Having watched Season 1 in its entirety, one thing is for certain: Amazon has officially put itself on the map for original television (networks take note).
P.S. Read more on the series here. And muse over the irony of a show on fascism having its ads censored.
Receive a few gift cards to your favorite book store for Christmas? Well, here are a few suggestions on spending that money:
In one sense, I hesitated to pick up Steven Konkoly‘s The Jakarata Pandemic. Haven’t pandemics and apocalyptic collapse been overdone? Probably, but apocalyptic books have always been a favorite. That, along with the current Ebola threat, encouraged me to give this book a chance. It didn’t disappoint and ripped a story from headlines that had yet to be written. If you want a realistic look at what happens after a major crisis (no zombies, aliens or Godzilla) and what a pandemic could do, The Jakarta Pandemic will keep you on the edge of your seat. Definitely will be reading more from Konkoly. [Similar: One Second After]

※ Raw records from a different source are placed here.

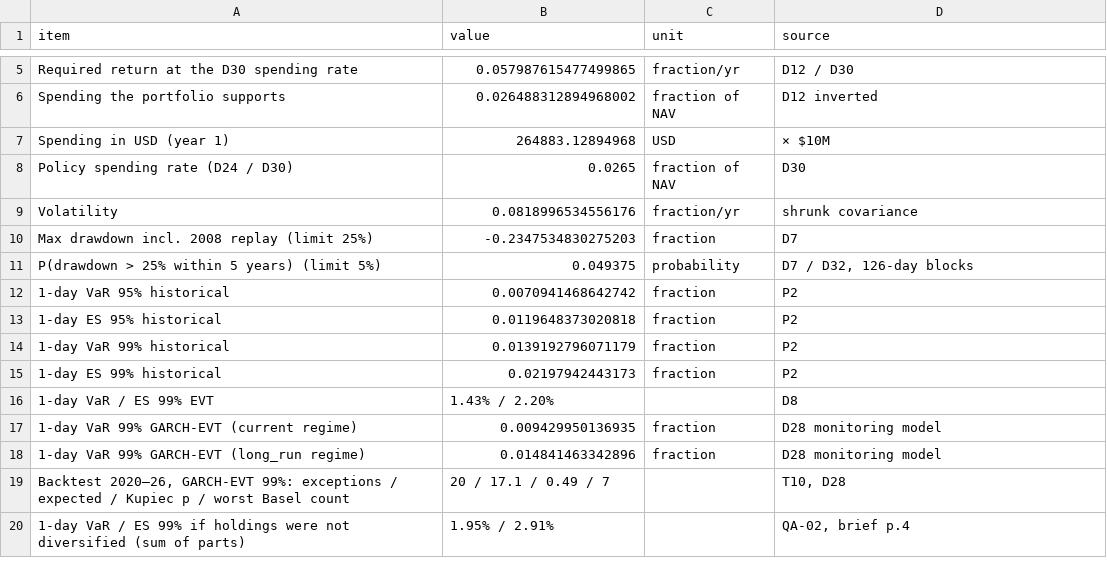
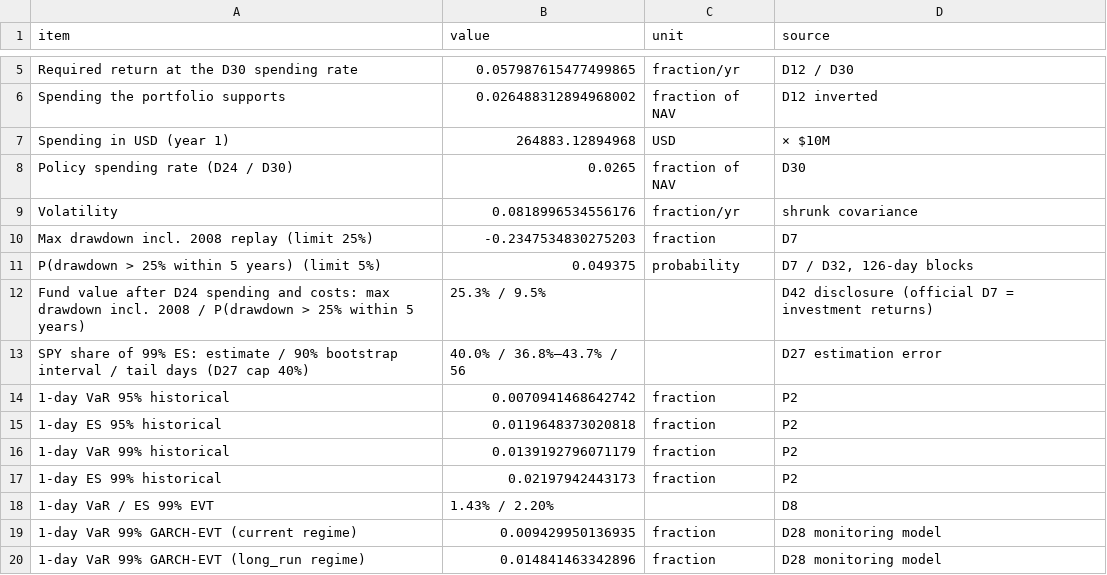
Before and after one commit to MalinduLokuge/Quant-Edge-Final-Challenge-Team-Alpha-Guard, a CSV file: outputs/p3_decision/p3_summary.csv, drawn as a sheet; only a part is shown, gaps mark what is left out; the shorter side is filled out with more unchanged rows; the diff names each change by its address in the sheet, - before the commit and + after, or states it on an @@ line.

```diff
--- a/outputs/p3_decision/p3_summary.csv
+++ b/outputs/p3_decision/p3_summary.csv
+row 12: Fund value after D24 spending and costs: max drawdown incl. 2008 / P(drawdown > 25% within 5 years) | 25.3% / 9.5% |  | D42 disclosure (official D7 = investment returns)
+row 13: SPY share of 99% ES: estimate / 90% bootstrap interval / tail days (D27 cap 40%) | 40.0% / 36.8%–43.7% / 56 |  | D27 estimation error
```
Also changed, not shown: 19 other files.
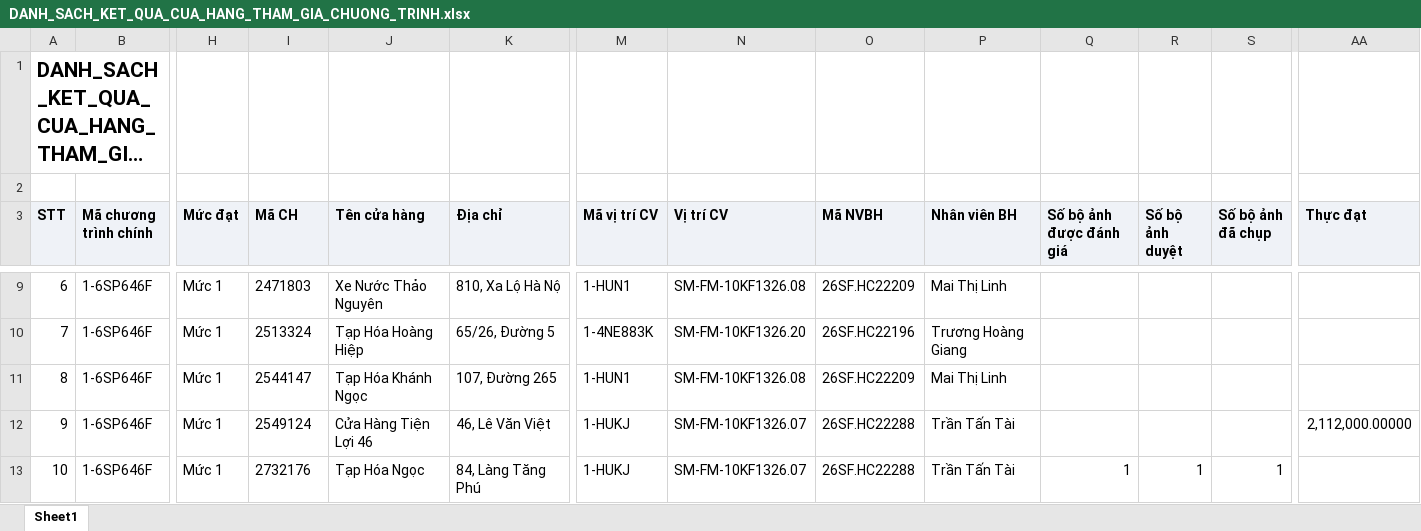
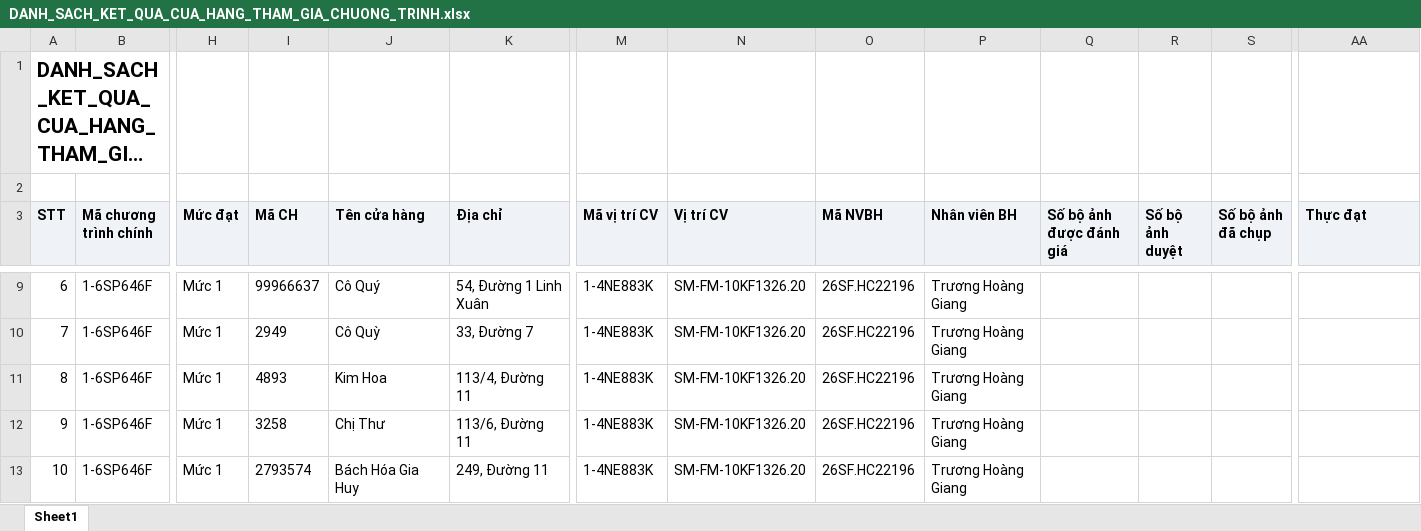
Before and after one commit to Tantt2026/Dashboard-Masan, an Excel workbook: data/Thang11/DANH_SACH_KET_QUA_CUA_HANG_THAM_GIA_CHUONG_TRINH.xlsx, sheet Sheet1, drawn as a sheet; only a part is shown, gaps mark what is left out; long unchanged cells end in …; values as stored, in another font and other column widths than the file's, no borders; the diff covers the shown part only; the diff names each change by its address in the sheet, - before the commit and + after, or states it on an @@ line.

```diff
--- a/data/Thang11/DANH_SACH_KET_QUA_CUA_HANG_THAM_GIA_CHUONG_TRINH.xlsx (sheet Sheet1)
+++ b/data/Thang11/DANH_SACH_KET_QUA_CUA_HANG_THAM_GIA_CHUONG_TRINH.xlsx (sheet Sheet1)
-I9 (Mã CH): 2471803
+I9 (Mã CH): 99966637
-J9 (Tên cửa hàng): Xe Nước Thảo Nguyên
+J9 (Tên cửa hàng): Cô Quý
-K9 (Địa chỉ): 810, Xa Lộ Hà Nộ
+K9 (Địa chỉ): 54, Đường 1 Linh Xuân
-M9 (Mã vị trí CV): 1-HUN1
+M9 (Mã vị trí CV): 1-4NE883K
-N9 (Vị trí CV): SM-FM-10KF1326.08
+N9 (Vị trí CV): SM-FM-10KF1326.20
-O9 (Mã NVBH): 26SF.HC22209
+O9 (Mã NVBH): 26SF.HC22196
-P9 (Nhân viên BH): Mai Thị Linh
+P9 (Nhân viên BH): Trương Hoàng Giang
-I10 (Mã CH): 2513324
+I10 (Mã CH): 2949
-J10 (Tên cửa hàng): Tạp Hóa Hoàng Hiệp
+J10 (Tên cửa hàng): Cô Quỳ
-K10 (Địa chỉ): 65/26, Đường 5
+K10 (Địa chỉ): 33, Đường 7
-I11 (Mã CH): 2544147
+I11 (Mã CH): 4893
-J11 (Tên cửa hàng): Tạp Hóa Khánh Ngọc
+J11 (Tên cửa hàng): Kim Hoa
-K11 (Địa chỉ): 107, Đường 265
+K11 (Địa chỉ): 113/4, Đường 11
-M11 (Mã vị trí CV): 1-HUN1
+M11 (Mã vị trí CV): 1-4NE883K
-N11 (Vị trí CV): SM-FM-10KF1326.08
+N11 (Vị trí CV): SM-FM-10KF1326.20
-O11 (Mã NVBH): 26SF.HC22209
+O11 (Mã NVBH): 26SF.HC22196
-P11 (Nhân viên BH): Mai Thị Linh
+P11 (Nhân viên BH): Trương Hoàng Giang
-I12 (Mã CH): 2549124
+I12 (Mã CH): 3258
-J12 (Tên cửa hàng): Cửa Hàng Tiện Lợi 46
+J12 (Tên cửa hàng): Chị Thư
-K12 (Địa chỉ): 46, Lê Văn Việt
+K12 (Địa chỉ): 113/6, Đường 11
-M12:M13 (Mã vị trí CV): 1-HUKJ
+M12:M13 (Mã vị trí CV): 1-4NE883K
-N12:N13 (Vị trí CV): SM-FM-10KF1326.07
+N12:N13 (Vị trí CV): SM-FM-10KF1326.20
-O12:O13 (Mã NVBH): 26SF.HC22288
+O12:O13 (Mã NVBH): 26SF.HC22196
-P12:P13 (Nhân viên BH): Trần Tấn Tài
+P12:P13 (Nhân viên BH): Trương Hoàng Giang
-AA12 (Thực đạt): 2,112,000.00000
+AA12 (Thực đạt): (empty)
-I13 (Mã CH): 2732176
+I13 (Mã CH): 2793574
-J13 (Tên cửa hàng): Tạp Hóa Ngọc
+J13 (Tên cửa hàng): Bách Hóa Gia Huy
-K13 (Địa chỉ): 84, Làng Tăng Phú
+K13 (Địa chỉ): 249, Đường 11
-Q13 (Số bộ ảnh được đánh giá): 1
+Q13 (Số bộ ảnh được đánh giá): (empty)
-R13 (Số bộ ảnh duyệt): 1
+R13 (Số bộ ảnh duyệt): (empty)
-S13 (Số bộ ảnh đã chụp): 1
+S13 (Số bộ ảnh đã chụp): (empty)
```
Also changed, not shown: 969 edited cells elsewhere in this sheet, data/Thang11/DanhSachChiTietDonHang.xlsx, data/Thang11/DanhSachLichViengTham.xlsx, 1 other file.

While fantasy has been dominated by reluctant male heroes, that has been changing. In Mary Weber‘s Storm Siren, Nymeria is a slave haunted by her past and her ability. An elemental, her influence of the weather is uncontrollable and deadly. Or can her curse be a gift? Written in the first person, very quickly the reader is drawn in wanting to know what happens to Nym as she is drawn into a war of men and within herself. Listed as a “young adult” fantasy — and it is accessible to that group — but so sophisticated and immersive is the world Weber has created that all fantasy fans will be taken in. [Similar: Daughter of Light]
Want some non-fiction that reads like a Tom Clancy novel? Eric Schlosser’s Command and Control will give you and inside look at the Cold War and the tenuous relationship of man with nuclear weapons. If you grew up in the Cold War, and thought the Cuban Missile Crisis was as close as we got, think again. The rush into nuclear armament was peppered with many close calls. Those who did know are still surprised that no nukes have been used, or gone off, outside of test ranges since 1945. Scholosser recounts the history while threading in the account of an armed Titan II that exploded in its silo in 1980. It is also a tale of the many who served quietly in a supposedly “cold” war. A great book on history that we would be amiss to forget and a telling that honors those who died defending our nation. [Similar: 15 Minutes]
Categories: Books, Fiction, History, Modern History
Tags: apocalyptic fiction, Cold War, Command and Control, Eric Scholosser, fantasy, Mary Weber, nuclear weapons, Steven Konkoly, Storm Siren, The Jakarta Pandemic, Titan II